§ **PROBLEM DETAILS**
State the number of lines in the records beneath that hold the word "button", and add nothing.

Before-and-after page screenshots
------------

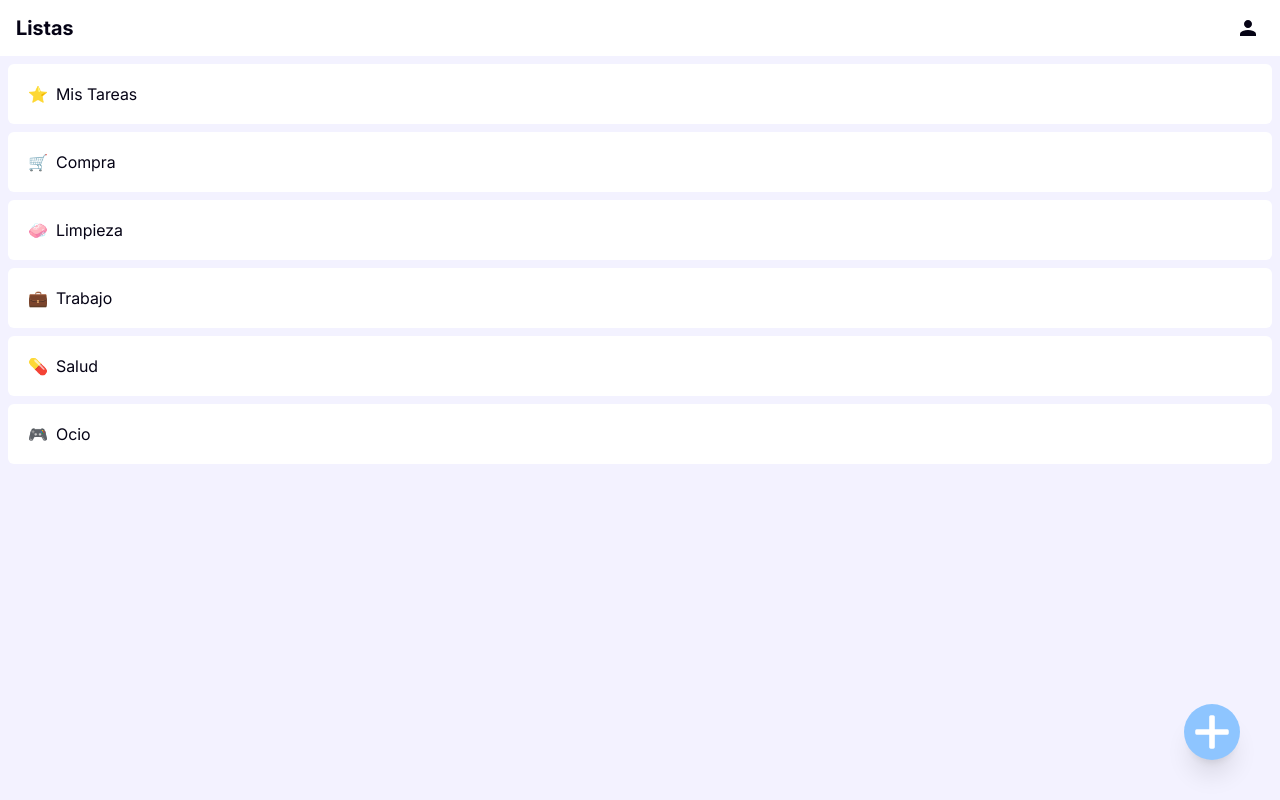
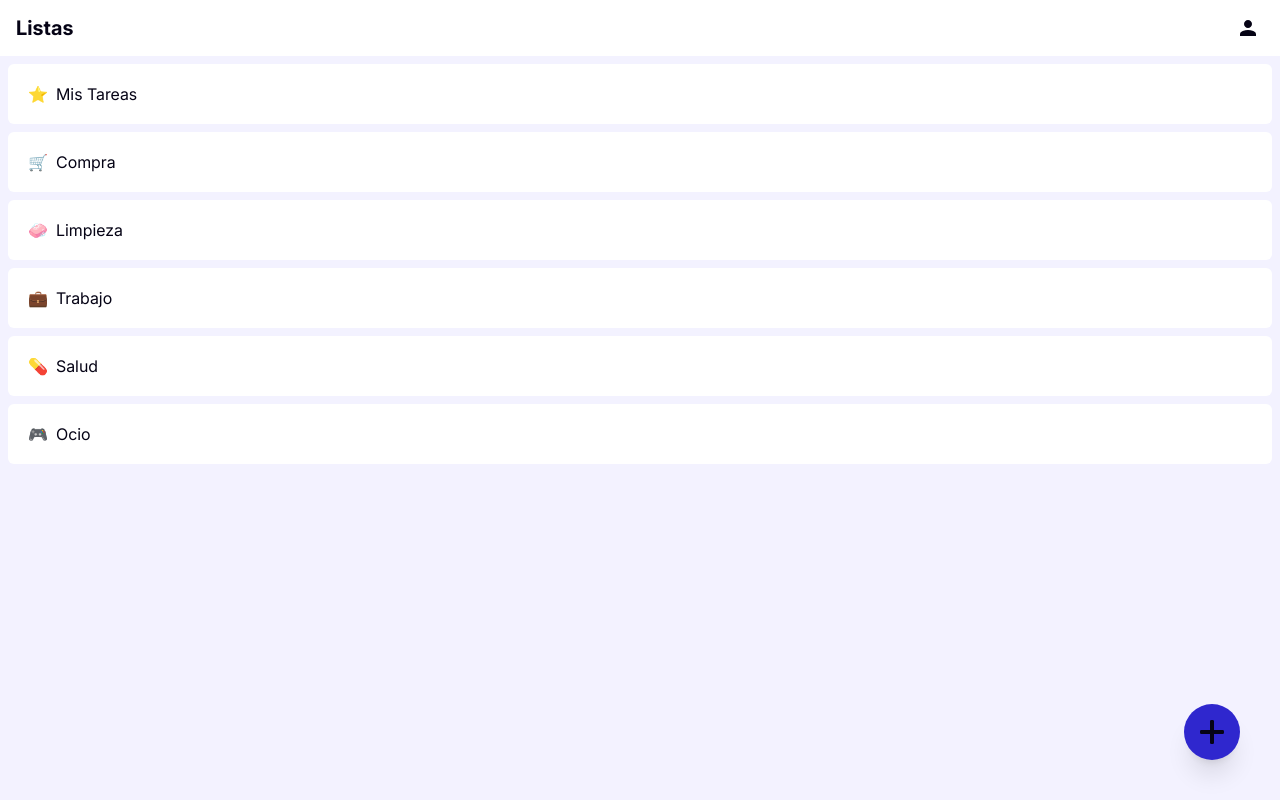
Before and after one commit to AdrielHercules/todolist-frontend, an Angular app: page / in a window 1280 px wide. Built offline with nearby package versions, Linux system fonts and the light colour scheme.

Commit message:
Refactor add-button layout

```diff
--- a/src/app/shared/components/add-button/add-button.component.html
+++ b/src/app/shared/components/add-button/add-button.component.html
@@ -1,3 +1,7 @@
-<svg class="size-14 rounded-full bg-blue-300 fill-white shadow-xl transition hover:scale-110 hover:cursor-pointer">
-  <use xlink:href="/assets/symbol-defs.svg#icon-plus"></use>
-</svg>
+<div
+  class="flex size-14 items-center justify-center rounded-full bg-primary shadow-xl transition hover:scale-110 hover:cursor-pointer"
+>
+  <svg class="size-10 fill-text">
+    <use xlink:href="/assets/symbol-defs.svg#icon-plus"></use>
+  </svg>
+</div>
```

------------

§ **SOLUTION FOR THIS TASK**
3